═══ DATASET RECORDS ═══

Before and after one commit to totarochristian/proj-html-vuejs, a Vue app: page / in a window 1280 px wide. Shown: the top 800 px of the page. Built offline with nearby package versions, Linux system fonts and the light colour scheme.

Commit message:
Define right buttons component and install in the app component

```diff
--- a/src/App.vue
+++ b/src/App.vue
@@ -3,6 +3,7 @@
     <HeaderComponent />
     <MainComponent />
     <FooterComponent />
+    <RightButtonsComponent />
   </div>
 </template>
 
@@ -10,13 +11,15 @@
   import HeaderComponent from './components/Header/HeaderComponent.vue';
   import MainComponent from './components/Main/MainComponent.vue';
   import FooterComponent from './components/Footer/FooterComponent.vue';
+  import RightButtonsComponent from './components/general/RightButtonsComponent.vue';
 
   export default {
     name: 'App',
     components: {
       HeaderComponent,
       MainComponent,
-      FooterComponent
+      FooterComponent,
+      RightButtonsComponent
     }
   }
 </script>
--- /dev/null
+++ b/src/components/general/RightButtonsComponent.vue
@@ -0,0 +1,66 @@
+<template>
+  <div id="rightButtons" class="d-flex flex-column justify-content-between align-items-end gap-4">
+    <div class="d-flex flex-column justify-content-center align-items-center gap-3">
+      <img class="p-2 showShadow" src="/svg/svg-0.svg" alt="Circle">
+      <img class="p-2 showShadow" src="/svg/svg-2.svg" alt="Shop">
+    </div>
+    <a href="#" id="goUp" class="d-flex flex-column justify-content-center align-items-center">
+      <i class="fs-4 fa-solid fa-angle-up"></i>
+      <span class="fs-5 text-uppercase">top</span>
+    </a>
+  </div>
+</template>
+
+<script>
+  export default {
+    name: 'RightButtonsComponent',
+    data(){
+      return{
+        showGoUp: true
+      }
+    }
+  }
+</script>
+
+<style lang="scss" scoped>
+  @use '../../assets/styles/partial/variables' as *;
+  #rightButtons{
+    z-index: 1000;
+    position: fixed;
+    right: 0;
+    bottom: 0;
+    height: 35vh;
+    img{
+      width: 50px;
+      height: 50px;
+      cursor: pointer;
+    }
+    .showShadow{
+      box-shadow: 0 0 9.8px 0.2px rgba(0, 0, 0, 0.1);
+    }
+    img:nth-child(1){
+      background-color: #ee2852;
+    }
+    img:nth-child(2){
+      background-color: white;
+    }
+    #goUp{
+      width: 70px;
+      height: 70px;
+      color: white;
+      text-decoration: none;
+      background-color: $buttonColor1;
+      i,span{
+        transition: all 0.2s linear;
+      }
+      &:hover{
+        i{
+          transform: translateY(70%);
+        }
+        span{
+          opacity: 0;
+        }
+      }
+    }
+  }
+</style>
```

═══

• _TASK BRIEF_
Print the data again exactly.

• _EXPECTED ANSWER_
Before and after one commit to totarochristian/proj-html-vuejs, a Vue app: page / in a window 1280 px wide. Shown: the top 800 px of the page. Built offline with nearby package versions, Linux system fonts and the light colour scheme.

Commit message:
Define right buttons component and install in the app component

```diff
--- a/src/App.vue
+++ b/src/App.vue
@@ -3,6 +3,7 @@
     <HeaderComponent />
     <MainComponent />
     <FooterComponent />
+    <RightButtonsComponent />
   </div>
 </template>
 
@@ -10,13 +11,15 @@
   import HeaderComponent from './components/Header/HeaderComponent.vue';
   import MainComponent from './components/Main/MainComponent.vue';
   import FooterComponent from './components/Footer/FooterComponent.vue';
+  import RightButtonsComponent from './components/general/RightButtonsComponent.vue';
 
   export default {
     name: 'App',
     components: {
       HeaderComponent,
       MainComponent,
-      FooterComponent
+      FooterComponent,
+      RightButtonsComponent
     }
   }
 </script>
--- /dev/null
+++ b/src/components/general/RightButtonsComponent.vue
@@ -0,0 +1,66 @@
+<template>
+  <div id="rightButtons" class="d-flex flex-column justify-content-between align-items-end gap-4">
+    <div class="d-flex flex-column justify-content-center align-items-center gap-3">
+      <img class="p-2 showShadow" src="/svg/svg-0.svg" alt="Circle">
+      <img class="p-2 showShadow" src="/svg/svg-2.svg" alt="Shop">
+    </div>
+    <a href="#" id="goUp" class="d-flex flex-column justify-content-center align-items-center">
+      <i class="fs-4 fa-solid fa-angle-up"></i>
+      <span class="fs-5 text-uppercase">top</span>
+    </a>
+  </div>
+</template>
+
+<script>
+  export default {
+    name: 'RightButtonsComponent',
+    data(){
+      return{
+        showGoUp: true
+      }
+    }
+  }
+</script>
+
+<style lang="scss" scoped>
+  @use '../../assets/styles/partial/variables' as *;
+  #rightButtons{
+    z-index: 1000;
+    position: fixed;
+    right: 0;
+    bottom: 0;
+    height: 35vh;
+    img{
+      width: 50px;
+      height: 50px;
+      cursor: pointer;
+    }
+    .showShadow{
+      box-shadow: 0 0 9.8px 0.2px rgba(0, 0, 0, 0.1);
+    }
+    img:nth-child(1){
+      background-color: #ee2852;
+    }
+    img:nth-child(2){
+      background-color: white;
+    }
+    #goUp{
+      width: 70px;
+      height: 70px;
+      color: white;
+      text-decoration: none;
+      background-color: $buttonColor1;
+      i,span{
+        transition: all 0.2s linear;
+      }
+      &:hover{
+        i{
+          transform: translateY(70%);
+        }
+        span{
+          opacity: 0;
+        }
+      }
+    }
+  }
+</style>
```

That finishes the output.